Self-service check-in counters and automated bedmaking devices could soon do the jobs of hotel staff.
The Singapore Tourism Board (STB) is looking at ways to help hotels reduce their reliance on Singapore's shrinking labour supply.
Ideas such as high-tech kiosks or touchscreen tablet menus could also ease frustrating hold-ups for guests at the front desk or long waiting times at the cafe.
It told The Straits Times it is commissioning a study to "find opportunities to use technology to drive business efficiency and boost productivity efforts".
STB executive director of capability and innovation John Conceicao said the study should spot the current skills gaps and identify solutions to support the implementation of new technology applications.
He added: "This allows them to reallocate manpower resources effectively and to more critical functions which can result in increased guest satisfaction."
The push towards tech solutions, he said, will ultimately reap benefits for the guests.
The eight-month study will involve 10 luxury, boutique, and mid-tier hotels of different sizes in focus group discussions and surveys. The final report will be presented in August next year.
Meanwhile, a trial will be run jointly by the STB and Infocomm Development Authority to use more IT in hotel operations to boost productivity and efficiency. Pilot tests are likely to start by March.
The new moves are part of the STB's aims to increase innovation amid a muted tourism forecast that shows the pace of growth is expected to slow by about half over the next 10 years. Tourist spending is expected to grow by only 4 per cent to 6 per cent.

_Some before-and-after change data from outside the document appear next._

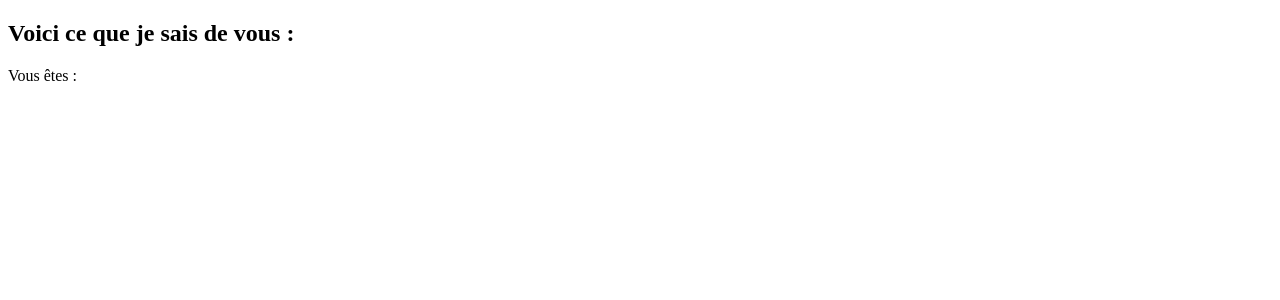
Repository: softreaver/WorkSpace
Page: http://localhost/jstl/initProcess.jsp
These files come from the project's save history. The page is drawn as it stood at one moment and after the next save; the edit follows.
The browser window is 1280 px wide. The pictures show the whole page.
The page is served by Tomcat 9. Other server files are loaded and not shown.

Above is the page before, as saved 2018-05-15 08:23:11.

### jstl/WebContent/initProcess.jsp
<%@ page language="java" contentType="text/html; charset=UTF-8"
    pageEncoding="UTF-8"%>
<%@taglib uri="http://java.sun.com/jsp/jstl/core" prefix="c" %>
<!DOCTYPE html PUBLIC "-//W3C//DTD HTML 4.01 Transitional//EN" "http://www.w3.org/TR/html4/loose.dtd">
<html>
<head>
<meta http-equiv="Content-Type" content="text/html; charset=UTF-8">
<title>Récapitulation des données</title>
</head>
<body>
	<ul>
		<c:forEach items="${ paramValues }" var="item">
			<li>
				<c:out value="${ item.key }" />
				<ul>
					<c:forEach items="${ item.value }" var="val">
						<c:forTokens var="elem" items="${ val }" delims=" ,">
							<li>
								<c:out value="${ elem }"/>
							</li>
						</c:forTokens>
					</c:forEach>
				</ul>
			</li>
		</c:forEach>
	</ul>

	<h2>Voici ce que je sais de vous :</h2>
	<c:out value="Vous êtes : ${ param.nom } ${ param.prenom }"/>
	<br/>
	<c:choose>
		<c:when test="${ !empty paramValues.pays }">
			<c:forEach items="${ paramValues.pays }" var="pays">
				<c:out value="${ pays }"/>
				<br/>
			</c:forEach>
		</c:when>
	</c:choose>
</body>
</html>

After the next save:
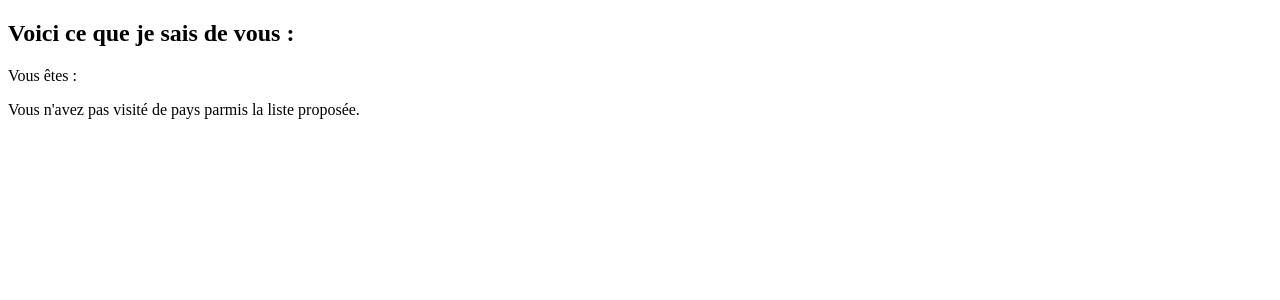
Saved 3 min 5 s later.
--- a/jstl/WebContent/initProcess.jsp
+++ b/jstl/WebContent/initProcess.jsp
@@ -26,15 +26,22 @@
 	</ul>
 
 	<h2>Voici ce que je sais de vous :</h2>
-	<c:out value="Vous êtes : ${ param.nom } ${ param.prenom }"/>
-	<br/>
-	<c:choose>
-		<c:when test="${ !empty paramValues.pays }">
-			<c:forEach items="${ paramValues.pays }" var="pays">
-				<c:out value="${ pays }"/>
-				<br/>
-			</c:forEach>
-		</c:when>
-	</c:choose>
+	<p>
+		<c:out value="Vous êtes : ${ param.nom } ${ param.prenom }"/>
+	</p>
+
+	<p>
+		<c:choose>
+			<c:when test="${ !empty paramValues.pays }">
+				<c:forEach items="${ paramValues.pays }" var="pays">
+					<c:out value="${ pays }"/>
+					<br/>
+				</c:forEach>
+			</c:when>
+			<c:otherwise>
+				Vous n'avez pas visité de pays parmis la liste proposée.
+			</c:otherwise>
+		</c:choose>
+	</p>
 </body>
 </html>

Technology currently being used by hotels here includes radio-frequency identification laundry tags and scheduling software to track the turnaround of rooms.
The Westin Singapore at Asia Square Tower 2, which opened last month, is one of several hotels here to install a bed-lifting system in its rooms to cut the time taken for attendants to make them.
Bay Hotel allows guests to check themselves in by sending an SMS to the hotel using their cell phones. Front-desk manager Nigel Vsandh said: "People are tech-savvy nowadays and would rather tap away on their handsets and gadgets than wait in line to be served."
The hotel, which runs a lean four-strong service staff in its 30-table restaurant, is likely to roll out touchscreen tablets by February for guests to place orders without having to wait for service staff.
But putting in place more automated systems will not be at the expense of good customer service.
"It is not a replacement for the human touch," said the Singapore Hotel Association's executive director Margaret Heng.
"Instead, it allows employees more time to interact with their guests."